## EXERCISE AIM:
Examine the material below. Gather every line in which the string "Laravel" appears.

── DATASET CONTENT ──

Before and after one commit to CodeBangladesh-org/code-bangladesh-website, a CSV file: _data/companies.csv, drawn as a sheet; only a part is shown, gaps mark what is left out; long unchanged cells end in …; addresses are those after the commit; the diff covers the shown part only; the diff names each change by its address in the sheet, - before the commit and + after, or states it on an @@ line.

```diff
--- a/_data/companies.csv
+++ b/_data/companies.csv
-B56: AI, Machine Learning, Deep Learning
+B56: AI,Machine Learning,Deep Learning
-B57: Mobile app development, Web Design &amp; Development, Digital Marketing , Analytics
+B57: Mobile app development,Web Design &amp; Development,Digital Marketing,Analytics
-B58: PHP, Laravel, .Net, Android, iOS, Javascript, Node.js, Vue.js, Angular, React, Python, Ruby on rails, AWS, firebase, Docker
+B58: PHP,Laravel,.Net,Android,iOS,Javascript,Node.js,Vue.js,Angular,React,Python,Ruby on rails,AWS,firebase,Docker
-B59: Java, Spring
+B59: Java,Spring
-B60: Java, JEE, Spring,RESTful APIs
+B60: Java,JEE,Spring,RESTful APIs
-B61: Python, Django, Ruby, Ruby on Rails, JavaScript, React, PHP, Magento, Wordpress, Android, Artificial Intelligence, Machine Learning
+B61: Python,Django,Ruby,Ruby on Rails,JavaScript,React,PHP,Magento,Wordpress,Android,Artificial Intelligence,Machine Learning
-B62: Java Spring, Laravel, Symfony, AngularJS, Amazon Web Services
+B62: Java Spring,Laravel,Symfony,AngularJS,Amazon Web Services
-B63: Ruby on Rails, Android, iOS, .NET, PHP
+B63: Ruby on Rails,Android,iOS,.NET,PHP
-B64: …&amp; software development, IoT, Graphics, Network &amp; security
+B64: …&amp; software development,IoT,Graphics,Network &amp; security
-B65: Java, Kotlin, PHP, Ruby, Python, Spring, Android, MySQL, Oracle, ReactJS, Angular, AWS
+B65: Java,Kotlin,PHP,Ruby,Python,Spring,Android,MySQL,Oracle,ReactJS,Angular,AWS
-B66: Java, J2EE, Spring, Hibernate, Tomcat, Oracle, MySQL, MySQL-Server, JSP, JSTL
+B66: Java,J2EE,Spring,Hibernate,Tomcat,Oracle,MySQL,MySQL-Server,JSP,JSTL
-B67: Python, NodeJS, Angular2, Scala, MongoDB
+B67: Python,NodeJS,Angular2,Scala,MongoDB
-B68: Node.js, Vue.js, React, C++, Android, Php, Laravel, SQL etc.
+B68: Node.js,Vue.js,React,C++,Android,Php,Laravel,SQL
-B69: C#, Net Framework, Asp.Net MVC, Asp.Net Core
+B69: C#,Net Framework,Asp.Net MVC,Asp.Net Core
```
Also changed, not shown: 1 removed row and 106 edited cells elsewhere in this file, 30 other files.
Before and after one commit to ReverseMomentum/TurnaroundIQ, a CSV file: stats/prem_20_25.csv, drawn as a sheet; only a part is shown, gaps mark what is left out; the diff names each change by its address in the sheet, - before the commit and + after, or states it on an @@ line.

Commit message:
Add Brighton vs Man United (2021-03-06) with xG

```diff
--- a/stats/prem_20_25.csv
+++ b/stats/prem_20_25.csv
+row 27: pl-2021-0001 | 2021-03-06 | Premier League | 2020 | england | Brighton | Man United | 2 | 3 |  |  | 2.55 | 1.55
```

───

## EXPECTED ANSWER:
-B58: PHP, Laravel, .Net, Android, iOS, Javascript, Node.js, Vue.js, Angular, React, Python, Ruby on rails, AWS, firebase, Docker
+B58: PHP,Laravel,.Net,Android,iOS,Javascript,Node.js,Vue.js,Angular,React,Python,Ruby on rails,AWS,firebase,Docker
-B62: Java Spring, Laravel, Symfony, AngularJS, Amazon Web Services
+B62: Java Spring,Laravel,Symfony,AngularJS,Amazon Web Services
-B68: Node.js, Vue.js, React, C++, Android, Php, Laravel, SQL etc.
+B68: Node.js,Vue.js,React,C++,Android,Php,Laravel,SQL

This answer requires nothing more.